Can red cell exchange treat advanced sickle cell disease?
Medical advances have dramatically increased the life expectancy of patients with sickle cell disease, but as patients are living longer, they are increasingly experiencing organ damage leading to early death. Now, researchers at the University of Pittsburgh and UPMC, supported by a $19.2 million National Institutes of Health grant, will lead the largest clinical trial of its kind to test a technique called red cell exchange transfusion in prolonging life and slowing or reversing organ damage.
"Currently there is no standard of care for patients with sickle cell at high risk of organ damage," said principal investigator Mark Gladwin, M.D., Jack D. Myers professor and chair of medicine at Pitt's School of Medicine and director of the Pittsburgh Heart, Lung, Blood, and Vascular Medicine Institute. "We are proud to lead this collaborative effort among major centers of excellence to tackle an important open question in how we treat and manage the disease."
Nationally, about 100,000 people live with sickle cell disease (SCD), a genetic condition that disproportionately affects individuals of African descent. Approximately 30 percent of patients with SCD develop serious organ damage, such as cardiopulmonary complications, and kidney or liver failure, with the risks steadily increasing with age.
While blood transfusions are commonly used to treat acute complications in SCD, they can cause iron toxicity due to the presence of excessive red blood cells. In red cell exchange transfusion, the sickled red blood cells are removed and replaced with normal red blood cells.

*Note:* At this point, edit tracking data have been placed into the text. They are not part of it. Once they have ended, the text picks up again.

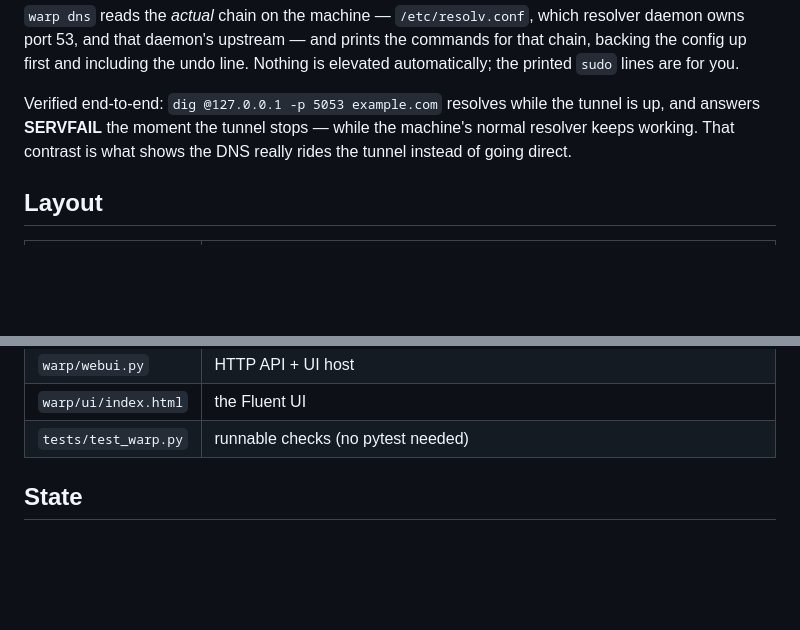
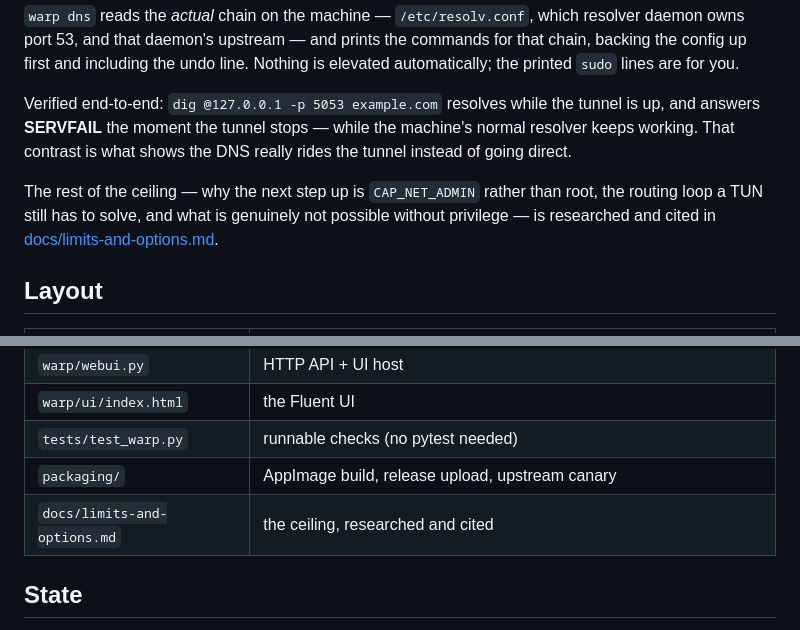
Before and after one commit to chethan62/warp, a Markdown page: README.md, 2 parts joined by grey strips. GitHub-like rendering; blank space fills up the shorter version.

```diff
--- a/README.md
+++ b/README.md
@@ -178,6 +178,11 @@ tunnel is up, and answers **SERVFAIL** the moment the tunnel stops — while the
 machine's normal resolver keeps working. That contrast is what shows the DNS
 really rides the tunnel instead of going direct.
 
+The rest of the ceiling — why the next step up is `CAP_NET_ADMIN` rather than
+root, the routing loop a TUN still has to solve, and what is genuinely not
+possible without privilege — is researched and cited in
+[docs/limits-and-options.md](docs/limits-and-options.md).
+
 ## Layout
 
 | File | Role |
@@ -194,6 +199,8 @@ really rides the tunnel instead of going direct.
 | `warp/webui.py` | HTTP API + UI host |
 | `warp/ui/index.html` | the Fluent UI |
 | `tests/test_warp.py` | runnable checks (no pytest needed) |
+| `packaging/` | AppImage build, release upload, upstream canary |
+| `docs/limits-and-options.md` | the ceiling, researched and cited |
 
 ## State
 
```
Also changed, not shown: docs/limits-and-options.md (added, +124 -0 lines).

However, the exchange process is longer, requires more donor blood and is more expensive than standard blood transfusions.
"Because of a lack of sufficient data, physicians today have to make a judgment call on whether to administer red cell exchange to their patients," said co-principal investigator Darrell Triulzi, M.D., professor of pathology and director of the division of transfusion medicine at Pitt School of Medicine.
"Physician opinions on whether red cell exchange is effective at preventing or reversing organ damage are equally divided, suggesting the real need for a definitive clinical trial such as this one to determine whether red cell exchange should be added to the standard of care for these high-risk patients."
In the new trial, called the Sickle Cell Disease and Cardiovascular Risk—Red Cell Exchange (SCD-CARRE) trial, patients will randomly be assigned to receive either the standard of care alone or in combination with monthly red blood cell exchange treatments for one year. The study goal is to determine whether red cell exchange can lower deaths, reduce hospitalizations, and slow down or reverse the development of major organ damage.